All of these "push workout" favorites have their advantages and build pushing strength. Weighted vest push-ups are more accessible since the extra load can easily be applied. They also engage your core and require balance, making them a functional exercise.
On the other hand, the bench press allows for precise weight control and targets similar upper body muscles. It is also easier to progress in weight using a bench press setup. Other pushing exercises (ex. Hammer press) have similar benefits of the bench press, with some performed in a “machine” format/setting.
Ultimately, the answer to this one comes down to personal preferences and your training goals.

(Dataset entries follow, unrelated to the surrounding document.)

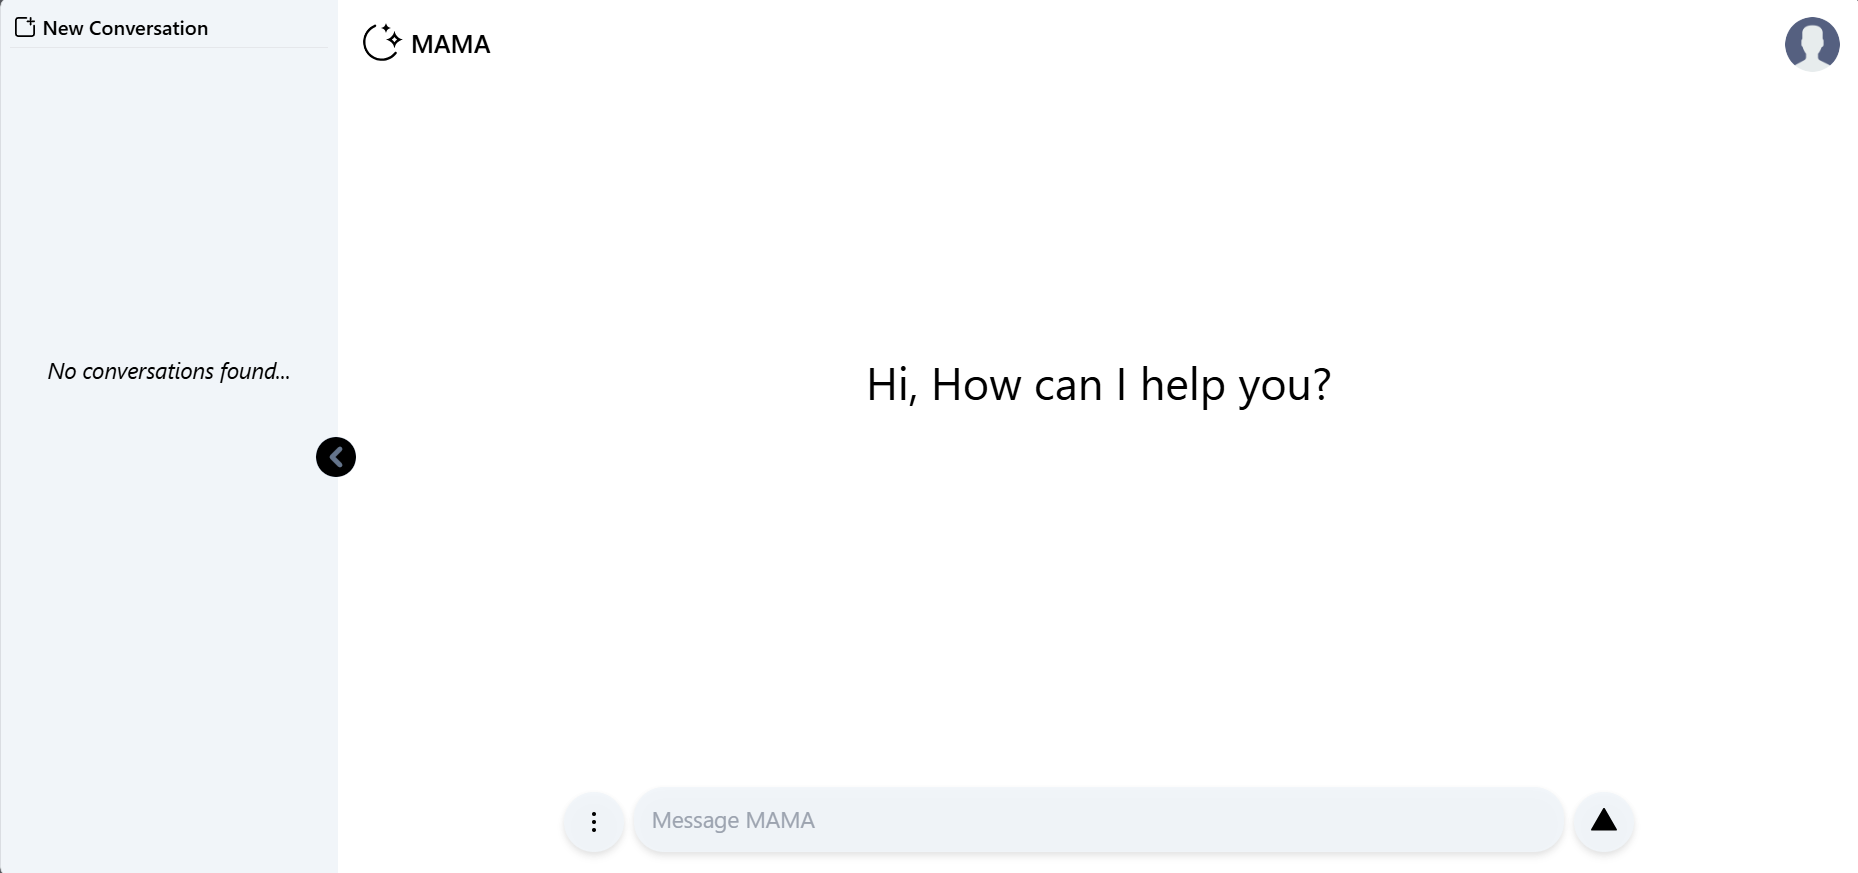
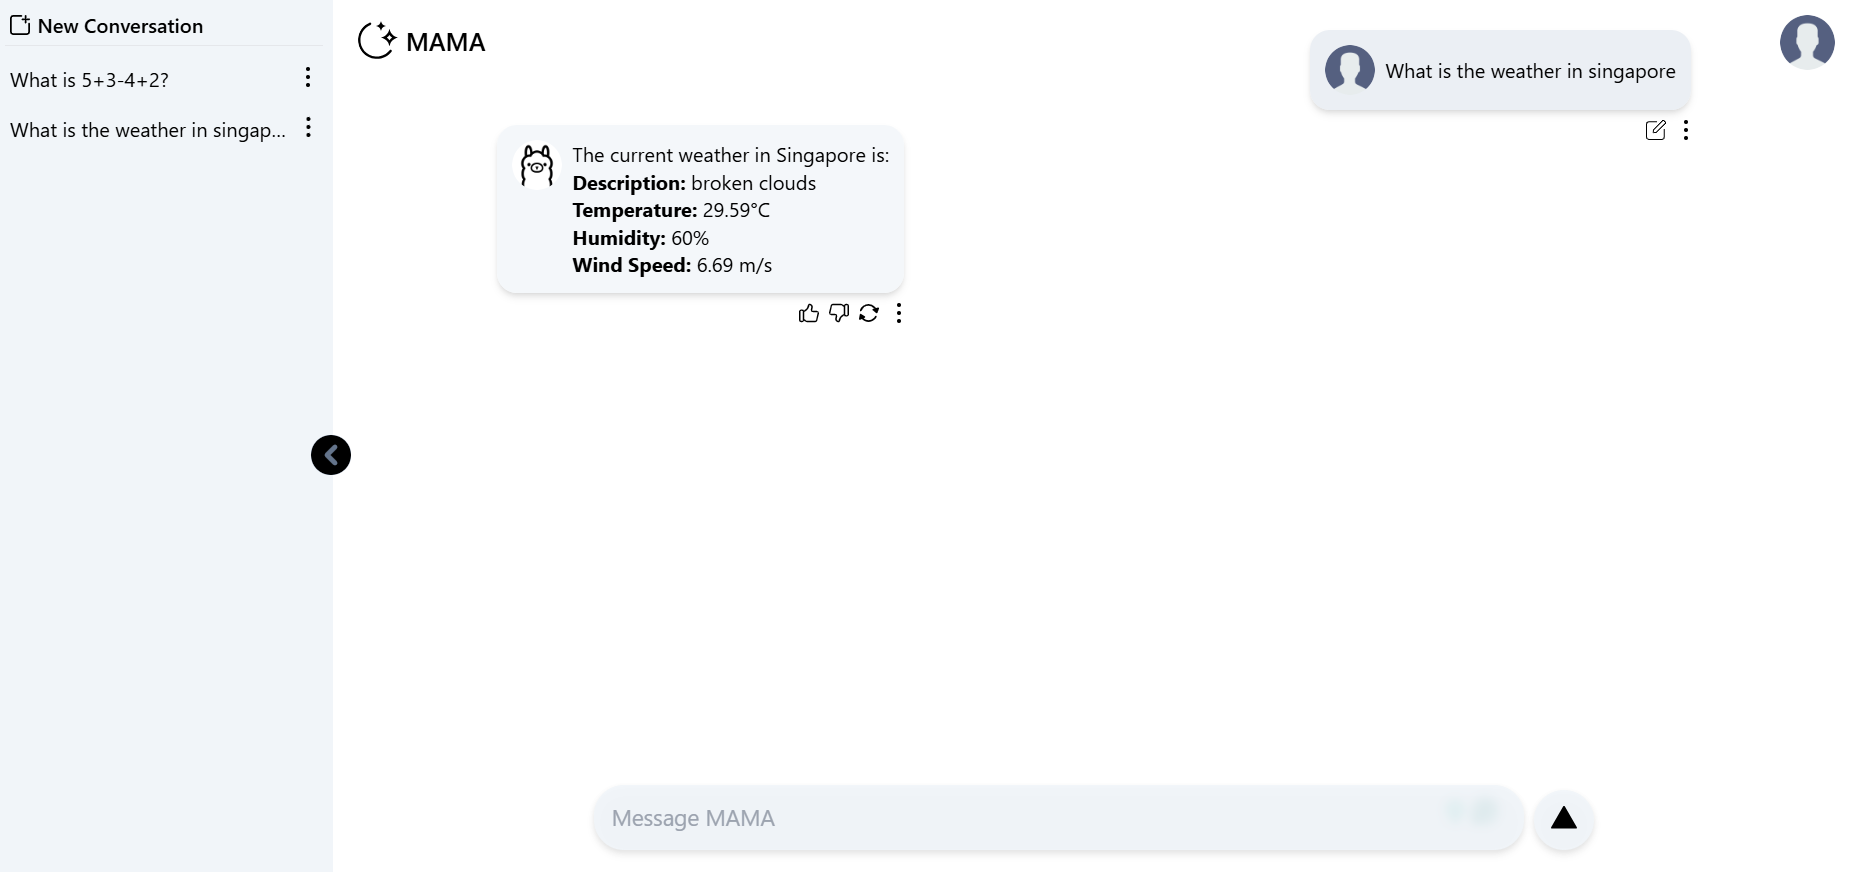
Prevented the Socket connection from closing after long agent calls, some minor fixes on the routes regarding validation and include new UI image

diff --git a/ui/src/views/Chat.vue b/ui/src/views/Chat.vue
@@ -1,18 +1,18 @@
 <template>
-    <div class="grid grid-cols-11 grid-rows-8 w-full h-screen bg-white">
-      <div class="col-span-2 row-span-8 bg-slate-100 p-2 relative">
-        <HistoryPanel/>
-        <img class="w-8 h-8 cursor-pointer rotate-180 absolute -right-3.5 top-[50%] bg-slate-500 rounded-full" src="../assets/arrow.svg"/>
-      </div>
-      <div class="col-span-9 row-span-7 bg-transparent relative h-screen">
-        <LogoPanel/>
-        <UserPanel/>
-        <ChatPanel/>
-      </div>
-      <div class="col-span-9 row-span-1 relative flex justify-center bg-transparent">
-        <QueryPanel/>
-      </div>
+  <div class="grid grid-cols-11 grid-rows-8 w-full h-screen bg-white">
+    <div class="col-span-2 row-span-8 bg-slate-100 p-2 relative">
+      <HistoryPanel/>
+      <img class="w-8 h-8 cursor-pointer rotate-180 absolute -right-3.5 top-[50%] bg-slate-500 rounded-full" src="../assets/arrow.svg"/>
     </div>
+    <div class="col-span-9 row-span-7 bg-transparent relative h-screen">
+      <LogoPanel/>
+      <UserPanel/>
+      <ChatPanel/>
+    </div>
+    <div class="col-span-9 row-span-1 relative flex justify-center bg-transparent">
+      <QueryPanel/>
+    </div>
+  </div>
 </template>
   
 <script>
@@ -23,11 +23,6 @@ import QueryPanel from '../components/panel/QueryPanel.vue';
 import UserPanel from '../components/panel/UserPanel.vue';
   
 export default {
-    data() {
-        return {
-            socket: null
-        }
-    },
     components: {
       QueryPanel,UserPanel,HistoryPanel,ChatPanel,LogoPanel
     }

diff --git a/ui/src/store/index.js b/ui/src/store/index.js
@@ -73,10 +73,12 @@ const store=createStore({
             state.integrations.push(integration)
         },
         editIntegration(state,{id,name,key}){
-            let integration=state.integrations.find(integration=>integration.id==id)
-            state.integrations=state.integrations.filter(integration=>integration.id!=id)
-            integration.key=key
-            state.integrations.push(integration)
+            state.integrations=state.integrations.map(integration=>{
+                if(integration.id==id){
+                    integration.key=key
+                }
+                return integration
+            })
         },
         deleteIntegration(state,id){
             state.integrations=state.integrations.filter(integration=>integration.id!=id)
@@ -88,13 +90,15 @@ const store=createStore({
             state.conversation={id,title}
         },
         addConversation(state,conversation){
-            state.conversations.push(conversation)
+            state.conversations.unshift(conversation)
         },
         editConversation(state,{id,title}){
-            let conversation=state.conversations.find(conversation=>conversation.id==id)
-            state.conversations=state.conversations.filter(conversation=>conversation.id!=id)
-            conversation.title=title
-            state.conversations.push(conversation)
+            state.conversations=state.conversations.map(conversation=>{
+                if(conversation.id==id){
+                    conversation.title=title
+                }
+                return conversation
+            })
         },
         deleteConversation(state,id){
             state.conversations=state.conversations.filter(conversation=>conversation.id!=id)
@@ -198,7 +202,7 @@ const store=createStore({
             let response=await axios.get(`api/conversation`)
             let [data,status]=response.data
             if(data.status=='success'){
-                let conversations=data.conversations
+                let conversations=data.conversations.reverse()
                 commit('getConversations',conversations)
             }
             console.log(data.message);
@@ -207,6 +211,7 @@ const store=createStore({
             let response=await axios.get(`api/conversation/${conversation_id}`)
             let [data,status]=response.data
             if(data.status=='success'){
+                console.log(data);
                 let {id,title,messages}=data.conversation
                 commit('getConversation',{id,title})
                 commit('getMessages',messages)

diff --git a/server.py b/server.py
@@ -1,12 +1,12 @@
-from fastapi import FastAPI,WebSocket,WebSocketDisconnect
+from fastapi import FastAPI, WebSocket, WebSocketDisconnect, BackgroundTasks
 from fastapi.middleware.cors import CORSMiddleware
 from contextlib import asynccontextmanager
 from api.conversation import conversation
-from src.inference.groq import ChatGroq
+from src.inference.gemini import ChatGemini
 from api.integration import integration
 from src.agent.meta import MetaAgent
 from api.init_database import engine
-from sqlmodel import Session,select
+from sqlmodel import Session, select
 from api.message import message
 from dotenv import load_dotenv
 from sqlmodel import SQLModel
@@ -17,22 +17,24 @@ from experimental import *
 from api.tool import tool
 from os import environ
 import uvicorn
+import asyncio
 
 load_dotenv()
-api_key=environ.get('GROQ_API_KEY')
+api_key = environ.get('GOOGLE_API_KEY')
 
 @asynccontextmanager
-async def lifespan(app:FastAPI):
+async def lifespan(app: FastAPI):
     print('Server starting...')
     SQLModel.metadata.create_all(engine)
     yield
     print('Server stopping...')
 
-app=FastAPI(title='Nova Orchestrator',version=1.0,
-description="The Nova coordinates the process, leveraging a ReAct Agent for tool-based tasks and a Chain of Thought Agent for reasoning-based tasks. The system's flexibility.",
-lifespan=lifespan)
+app = FastAPI(title='Nova Orchestrator', version=1.0,
+              description="The Nova coordinates the process, leveraging a ReAct Agent for tool-based tasks and a Chain of Thought Agent for reasoning-based tasks. The system's flexibility.",
+              lifespan=lifespan)
 
-llm=ChatGroq(model='llama-3.1-70b-versatile',api_key=api_key,temperature=0)
+# Initialize the LLM model (ChatGemini)
+llm = ChatGemini(model='gemini-2.0-flash-exp', api_key=api_key, temperature=0)
 
 app.add_middleware(
     CORSMiddleware,
@@ -42,27 +44,43 @@ app.add_middleware(
     allow_headers=["*"]
 )
 
+# Asynchronous function to handle agent streaming
+async def call_agent(websocket: WebSocket, query: str, agent: MetaAgent):
+    try:
+        chunks = agent.stream(query)  # Assuming stream yields chunks
+        for chunk in chunks:
+            await websocket.send_json(chunk)  # Send the chunk to WebSocket
+            print(f"Sent chunk: {chunk}")
+    except Exception as e:
+        await websocket.send_json({"status": "error", "message": str(e)})
+
 @app.websocket("/ws")
-async def socket(websocket:WebSocket):
+async def socket(websocket: WebSocket):
+    # Load agents from the database
     with Session(engine) as session:
-        agents=[{
-            'name':agent.name,
-            'description':agent.description,
-            'tools':[eval(tool.function_name)
-                for tool in agent.tools]}
-                for agent in session.exec(select(Agent)).all()]
-    agent=MetaAgent(agents=agents,llm=llm,verbose=True)
+        agents = [{
+            'name': agent.name,
+            'description': agent.description,
+            'tools': [eval(tool.function_name) for tool in agent.tools]
+        } for agent in session.exec(select(Agent)).all()]
+    agent = MetaAgent(agents=agents, llm=llm, verbose=True)
+    # Accept the WebSocket connection
     await websocket.accept()
     while True:
         try:
-            data=await websocket.receive_text()
-            chunks=agent.stream(data)
-            for chunk in chunks:
-                await websocket.send_json(chunk)
-                print(chunk)
+            # Receive the query from the WebSocket
+            query = await websocket.receive_text()
+            # Start the agent processing in the background
+            asyncio.create_task(call_agent(websocket, query, agent))
+
         except WebSocketDisconnect:
+            print("WebSocket disconnected")
+            break
+        except Exception as e:
+            print(f"Error during WebSocket communication: {e}")
             break
 
+# Include routers
 app.include_router(user)
 app.include_router(conversation)
 app.include_router(integration)
@@ -70,5 +88,5 @@ app.include_router(message)
 app.include_router(agent)
 app.include_router(tool)
 
-if __name__=='__main__':
-    uvicorn.run(app,host='0.0.0.0',port=8000)
+if __name__ == '__main__':
+    uvicorn.run(app, host='0.0.0.0', port=8000)

diff --git a/experimental.py b/experimental.py
@@ -4,37 +4,39 @@ from dotenv import load_dotenv
 import json
 import os
 
+load_dotenv()
+
 class Weather(BaseModel):
-    location:str=Field(...,description="The location to get the weather for.",example=['London'])
+    location:str=Field(...,description="The location to get weather information for",example=["London, UK"])
 
 @tool("Weather Tool",args_schema=Weather)
-def weather_tool(location:str):
+def weather_tool(location:str)->str:
     '''
-    Gets the current weather data for the given location using OpenWeatherMap API and returns the formatted results.
+    Fetches the current weather conditions for a given location using the OpenWeatherMap API.
     '''
-    import os
     import requests
-    import json
-    from pydantic import BaseModel
-    from typing import Optional
-
+    import os
     api_key=os.environ.get('OPENWEATHERMAP_API_KEY')
+    base_url = "http://api.openweathermap.org/data/2.5/weather"
     try:
-        response=requests.get(f'http://api.openweathermap.org/data/2.5/weather?q={location}&appid={api_key}&units=metric')
-        data=response.json()
-        if data['cod']!='404':
-            main=data['main']
-            weather=data['weather']
-            weather_data={
-                'location':location,
-                'temperature':main['temp'],
-                'humidity':main['humidity'],
-                'weather_description':weather[0]['description'],
-                'weather_icon':weather[0]['icon']
-            }
-            return json.dumps(weather_data,indent=4)
-        else:
-            return f'Error: Location not found. Please try again with a different location.'
+        params = {
+            "q": location,
+            "appid": api_key,
+            "units": "metric"  # Use metric units for temperature in Celsius
+        }
+        response = requests.get(base_url, params=params)
+        response.raise_for_status()  # Raise an exception for HTTP errors
+        data = response.json()
+        if data["cod"] != 200:
+            return f"Error: {data['message']}"
+        weather_desc = data["weather"][0]["description"]
+        temperature = data["main"]["temp"]
+        humidity = data["main"]["humidity"]
+        wind_speed = data["wind"]["speed"]
+        result = f"Weather in {location}:\nDescription: {weather_desc}\nTemperature: {temperature}°C\nHumidity: {humidity}%\nWind Speed: {wind_speed} m/s"
+    except requests.exceptions.RequestException as err:
+        return f"Error: {err}"
     except Exception as err:
-        return f'Error: {err}'
+        return f"Error: {err}"
+    return result
 

diff --git a/api/conversation/__init__.py b/api/conversation/__init__.py
@@ -37,7 +37,11 @@ def get_conversation(id:UUID,current_user:dict=Depends(get_current_user)):
         if existing_conversation:
             return {
                 'status': 'success',
-                'conversation': existing_conversation.model_dump(include={'messages':{'model':Message}}),
+                'conversation': {
+                    'id': existing_conversation.id,
+                    'title': existing_conversation.title,
+                    'messages': existing_conversation.messages
+                },
                 'message': f'Messages of the conversation {id} fetched successfully.'
             },status.HTTP_200_OK
         else:

diff --git a/api/message/__init__.py b/api/message/__init__.py
@@ -4,7 +4,7 @@ from api.init_database import engine
 from api.models import Conversation,User,Message
 from api.user import get_current_user
 from sqlmodel import Session,select
-
+from uuid import UUID
 
 message=APIRouter(prefix='/api/message',tags=['Message'])
 
@@ -22,7 +22,7 @@ def add_message(data:MessageData,current_user:dict=Depends(get_current_user)):
         },status.HTTP_401_UNAUTHORIZED
     with Session(engine) as session:
         current_user=session.exec(select(User).where(User.id==current_user.get('id'))).first()
-        existing_conversation=session.exec(select(Conversation).where(Conversation.user==current_user,Conversation.id==data.conversation_id)).first()
+        existing_conversation=session.exec(select(Conversation).where(Conversation.user==current_user,Conversation.id==UUID(data.conversation_id))).first()
         if existing_conversation:
             message = Message(**{
                 'role':data.role,

diff --git a/api/models.py b/api/models.py
@@ -32,7 +32,7 @@ class Conversation(SQLModel, table=True):
     id: UUID = Field(default_factory=uuid4, primary_key=True)
     title: str=Field(nullable=False,description='The title of the conversation')
     user_id:UUID = Field(foreign_key="user.id",nullable=False)
-    messages: List["Message"] = Relationship(back_populates="conversation",sa_relationship_kwargs={'cascade':"save-update, merge"})
+    messages: List["Message"] = Relationship(back_populates="conversation",sa_relationship_kwargs={'cascade': "all, delete-orphan"})
     user: 'User' = Relationship(back_populates="conversations",sa_relationship_kwargs={'cascade':"save-update, merge"})
 
 class Message(SQLModel, table=True):
@@ -40,7 +40,7 @@ class Message(SQLModel, table=True):
     role: str=Field(nullable=False,description='The role of the message')
     content: str=Field(nullable=False,description='The content of the message')
     timestamp: datetime = Field(default_factory=datetime.now)
-    session_id: UUID = Field(foreign_key="conversation.id")
+    session_id: UUID = Field(foreign_key="conversation.id",nullable=False)
     conversation: Conversation = Relationship(back_populates="messages")
 
 class User(SQLModel, table=True):

diff --git a/src/agent/react/__init__.py b/src/agent/react/__init__.py
@@ -35,8 +35,8 @@ class ReactAgent(BaseAgent):
         self.add_tools_to_toolbox([user_interface_tool,*tools])
 
     def reason(self,state:AgentState):
-        if self.iteration%2!=0:
-            sleep(60) #To prevent from hitting the API rate limit
+        # if self.iteration%2!=0:
+        #     sleep(60) #To prevent from hitting the API rate limit
         message=self.llm.invoke(state['messages'])
         response=extract_llm_response(message.content)
         # print(message.content)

If you don't have access to a weighted vest (or simply aren't down with any type of resistance training), there are several weighted push-up variations to throw into your pectoral training mix. Some of these include:
- Bar/ring dips
- Elevated push-ups
- Close-grip or wide-grip push-ups
- One-arm push-ups
- Diamond push-ups
Closing Remarks: A Great Exercise that will Blow Up your Upper Body
If you’ve hung around any CrossFitters for any length of time, you’ve probably tricked yourself into thinking that you gotta rattle off a ton of kipping pull-ups or muscle-ups to get a good upper body workout in.
Heck, the “lowly” push-up has been effectively “banished” from the CrossFit Open since 2011 and even today, when they are programmed, there is some crazy, aerobic element involved.
..but at this point, you know better.
What’s better, since you now know that weighted push-ups are an effective exercise, you’re going to start your weighted vest push up training ASAP…and counting down the days until Murph rolls around again.
I mean, check out the video below. You’re looking at some of the fittest guys on Earth getting smoked by weighted pushups (skip to 21:03 for max pain!)
That will be how everyone else looks while you’re busting out yuge sets, making it to the second mile before they’re even squatting!
If this vision doesn’t get you hyped, I don’t know what will! Maybe you’re still on the fence on whether you want to try push-ups in a ruck? If so, check out our analysis of the epic ruck vs weighted vest showdown. It’ll tell you everything you need to know about these two beasts!